**PROVIDED MATERIAL**

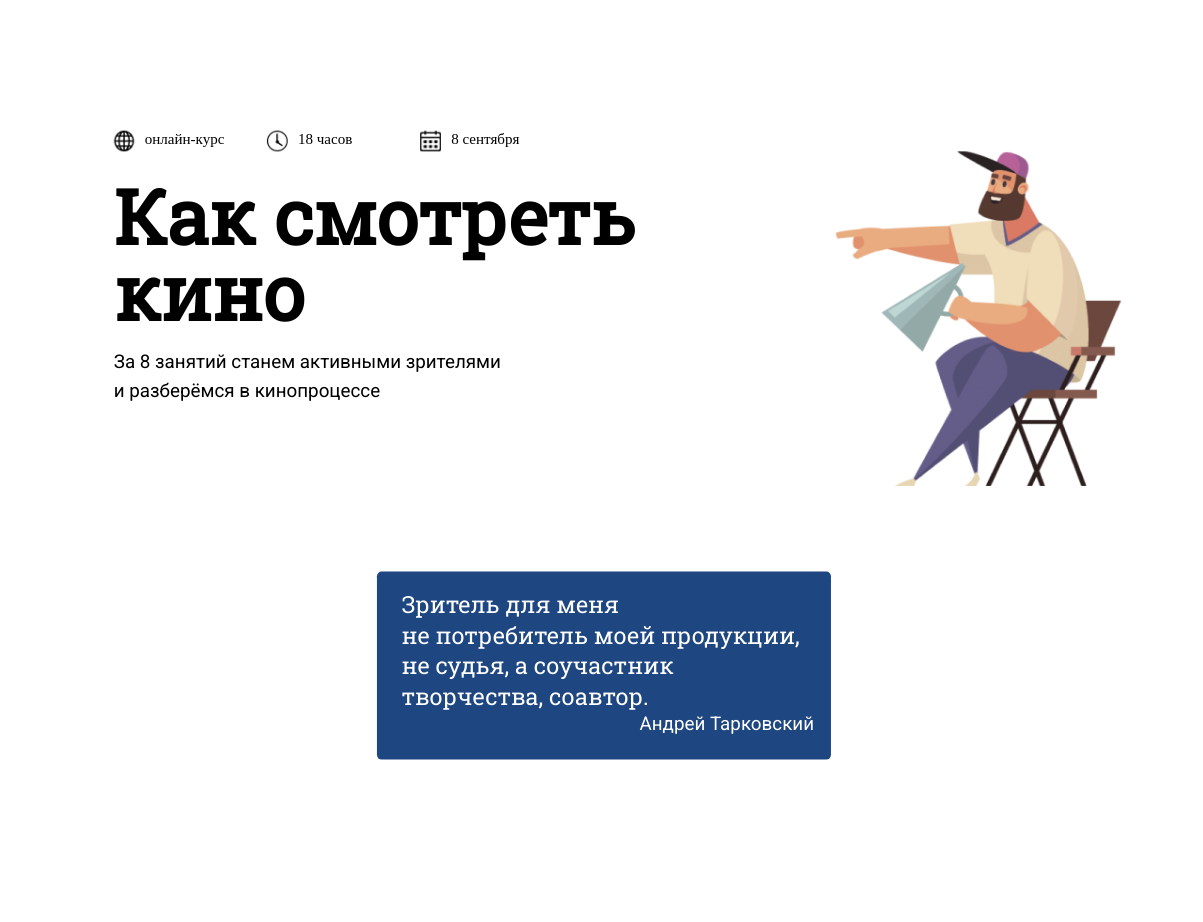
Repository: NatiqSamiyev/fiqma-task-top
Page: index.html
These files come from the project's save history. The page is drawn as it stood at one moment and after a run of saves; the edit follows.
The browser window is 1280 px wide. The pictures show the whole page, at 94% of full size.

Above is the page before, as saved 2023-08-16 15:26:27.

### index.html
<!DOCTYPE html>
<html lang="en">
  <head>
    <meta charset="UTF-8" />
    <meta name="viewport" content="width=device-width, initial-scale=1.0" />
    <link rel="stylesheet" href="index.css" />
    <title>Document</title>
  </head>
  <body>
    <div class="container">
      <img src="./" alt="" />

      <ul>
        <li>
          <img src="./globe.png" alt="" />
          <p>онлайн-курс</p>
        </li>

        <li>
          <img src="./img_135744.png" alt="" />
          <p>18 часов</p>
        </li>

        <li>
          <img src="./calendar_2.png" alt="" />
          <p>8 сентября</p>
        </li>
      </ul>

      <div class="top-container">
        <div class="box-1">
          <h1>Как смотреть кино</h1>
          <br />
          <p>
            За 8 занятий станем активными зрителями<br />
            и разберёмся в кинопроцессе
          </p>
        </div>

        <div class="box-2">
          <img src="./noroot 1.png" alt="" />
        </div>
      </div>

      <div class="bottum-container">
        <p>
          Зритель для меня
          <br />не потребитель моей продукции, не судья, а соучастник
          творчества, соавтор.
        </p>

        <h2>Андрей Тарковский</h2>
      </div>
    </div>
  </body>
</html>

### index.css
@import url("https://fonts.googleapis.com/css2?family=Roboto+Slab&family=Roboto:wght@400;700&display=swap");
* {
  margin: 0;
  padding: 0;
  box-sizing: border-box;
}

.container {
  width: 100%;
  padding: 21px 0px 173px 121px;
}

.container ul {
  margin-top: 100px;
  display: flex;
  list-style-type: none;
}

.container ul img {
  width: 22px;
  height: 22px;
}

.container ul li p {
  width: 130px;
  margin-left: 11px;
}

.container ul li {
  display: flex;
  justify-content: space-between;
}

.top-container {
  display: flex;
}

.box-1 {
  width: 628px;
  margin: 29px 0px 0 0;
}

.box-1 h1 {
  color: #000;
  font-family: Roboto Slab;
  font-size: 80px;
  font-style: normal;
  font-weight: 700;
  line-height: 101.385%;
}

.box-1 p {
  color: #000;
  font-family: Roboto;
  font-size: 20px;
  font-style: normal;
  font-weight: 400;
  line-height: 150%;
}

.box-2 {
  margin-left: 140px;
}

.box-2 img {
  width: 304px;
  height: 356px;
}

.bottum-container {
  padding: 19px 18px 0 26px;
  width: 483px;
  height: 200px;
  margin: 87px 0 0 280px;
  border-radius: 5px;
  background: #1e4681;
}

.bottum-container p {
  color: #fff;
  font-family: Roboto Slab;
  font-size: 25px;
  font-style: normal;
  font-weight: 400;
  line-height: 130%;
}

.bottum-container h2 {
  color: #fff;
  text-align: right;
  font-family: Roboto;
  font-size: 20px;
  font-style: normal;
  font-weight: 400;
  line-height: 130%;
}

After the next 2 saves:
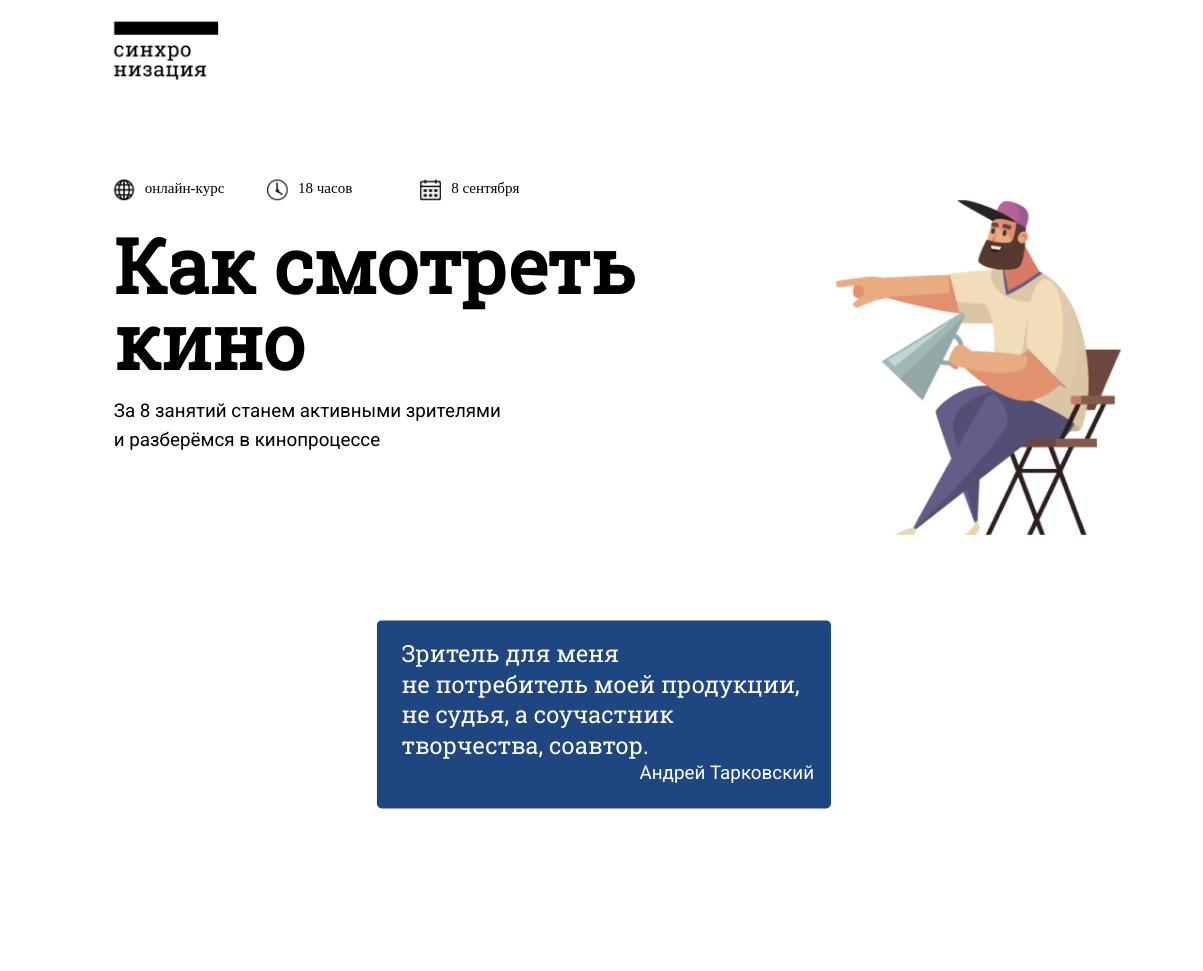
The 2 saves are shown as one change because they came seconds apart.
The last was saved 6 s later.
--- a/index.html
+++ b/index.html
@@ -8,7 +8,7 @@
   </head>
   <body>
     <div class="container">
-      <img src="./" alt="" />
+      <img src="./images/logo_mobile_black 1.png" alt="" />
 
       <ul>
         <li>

**TASK GOAL**
Would you please filter the lines above and copy every one that includes "margin"?

**FINISHED TASK**
  margin: 0;
  margin-top: 100px;
  margin-left: 11px;
  margin: 29px 0px 0 0;
  margin-left: 140px;
  margin: 87px 0 0 280px;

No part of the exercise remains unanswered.